With this in mind, making a good Negroni lies solely in the quality of the ingredients and the ratio of the measures. That said, due to gin being a component, it is possible to achieve variation to the flavour. As most drinks enthusiasts know, there is an enormous wealth of gins out there. And nowadays there are ones made especially for Negronis too.
Strong dry gins with herbaceous notes will hold their weight to the other elements but it’s always worth experimenting. It’s also worth considering what vermouth you’re using. Vermouth is on the up at the moment, with companies bringing out high quality products naturally sweetened by balanced botanicals rather than heavy on the wormwood and sweetened with sugar.
Vermouths like Cocchi Storico di Torino with notes of chocolate and bitter orange work wonderfully with Campari. Sweet vermouths play their part to strike a balance, offsetting a little bit of that Campari bitterness, a flavour people really either love or hate and one that is acknowledged to be an acquired taste.
How to Lighten Up a Negroni
Negroni’s are a strong cocktail, being made of all alcoholic ingredients. That and the bitter taste means each one packs a real punch! For a longer, slower drink, they can be lengthened with the addition of soda/tonic. There are some great flavoured tonics out now including expressions like blood orange which work brilliantly. A personal favourite of mine is to use sparkling water as this does very little to change the flavour and each sip is a celebration of the Negroni in all its glory.
Variations on the Negroni
There are some interesting variants of the drink. The Negroni Sbagliato was born when a bartender accidentally used sparking wine instead of gin. The word sbagliato has a loose english translation of ‘mistake’ which is a nod to its creation. The White Negroni is a slightly softer and earthy counterpart that was created in 2001 by Wayne Collins by substituting vermouth and Campari with Lillet Blanc and Suze gentian liqueur. Lighter, drier vermouths do a lot to change the flavour and it’s worth experimenting, Regal Rogue Lively White Vermouth is packed with notes of lemon myrtle, thyme, elderflower, grapefruit and chamomile, amongst others. And, there are variants using a different spirit to gin. The Boulevardier, a word meaning ‘a man about town’ is made using bourbon or rye and some say it has existed longer than the Negroni.

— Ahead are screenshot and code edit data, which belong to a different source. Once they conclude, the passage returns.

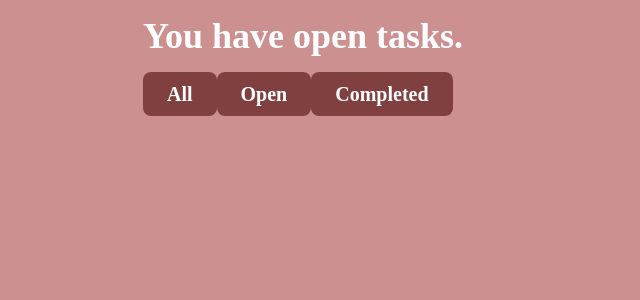
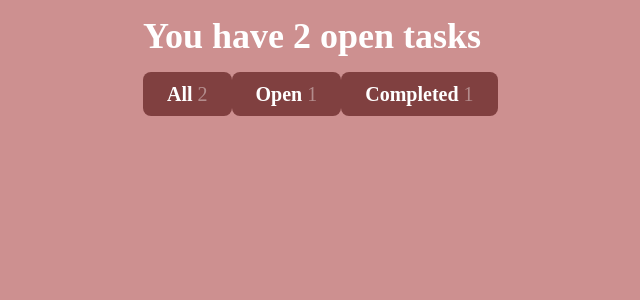
Before and after one commit to stellamarma/ToDoList-React, a React (Vite) app in the folder todo-app/: page / in a window 1280 px wide. Shown: the top 300 px of the page, without its empty margins (113-753 px from the left). Built offline with nearby package versions, Linux system fonts and the light colour scheme.

Commit message:
Add numbers to the tabs

```diff
--- a/todo-app/src/App.jsx
+++ b/todo-app/src/App.jsx
@@ -5,12 +5,16 @@ import TodoList from "./components/TodoList";
 
 
 function App() {
+  const todos=[
+    {input:'Wash dishes',complete:true},
+    {input:'Go for walk',complete:false}
+  ]
 
   return (
    <>
-    <Header />
-    <Tabs />
-    <TodoList />
+    <Header todos={todos}/>
+    <Tabs todos={todos}/>
+    <TodoList todos={todos}/>
     <TodoInput />
    </>
   )
--- a/todo-app/src/components/Header.jsx
+++ b/todo-app/src/components/Header.jsx
@@ -1,8 +1,9 @@
-function Header(){
+function Header(props){
+    const { todos}=props
 
     return(
         <header>
-            <h1 className="text-gradient">You have open tasks.</h1>
+            <h1 className="text-gradient">You have {todos.length} open {todos.length > 0 ? 'tasks' : 'task'}</h1>
         </header>
     )
 
--- a/todo-app/src/components/Tabs.jsx
+++ b/todo-app/src/components/Tabs.jsx
@@ -1,12 +1,19 @@
-function Tabs(){
+function Tabs(props){
+    const {todos}=props
     const tabs=['All','Open','Completed']
 
     return(
         <nav className="tab-container">
             {tabs.map((tab,tabIndex)=>{
+                const numbOfTasks=tab==='All'?
+                    todos.length :
+                    tab==='Open'?
+                    todos.filter(val=> !val.complete).length :
+                    todos.filter(val=> val.complete).length
+
                 return(
                     <button key={tabIndex} className="tab-button">
-                        <h4>{tab}</h4>
+                        <h4>{tab} <span>{numbOfTasks}</span></h4>
                     </button>
                 )
             })}
```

Make Your Own Negroni
Fancy making some at home? Well, it couldn’t be simpler, with a ‘Your Negroni Box’ you can pick and choose the component spirits to make your own tailored Negroni experience with a discount. There’s also an option to add a gift message, so this would make a great present for the Negroni lover in your life. Simply, pick, order and when it arrives make sure you have plenty of ice! Saluti!
Get inspired by Anthony Bourdain making his favourite negroni cocktail: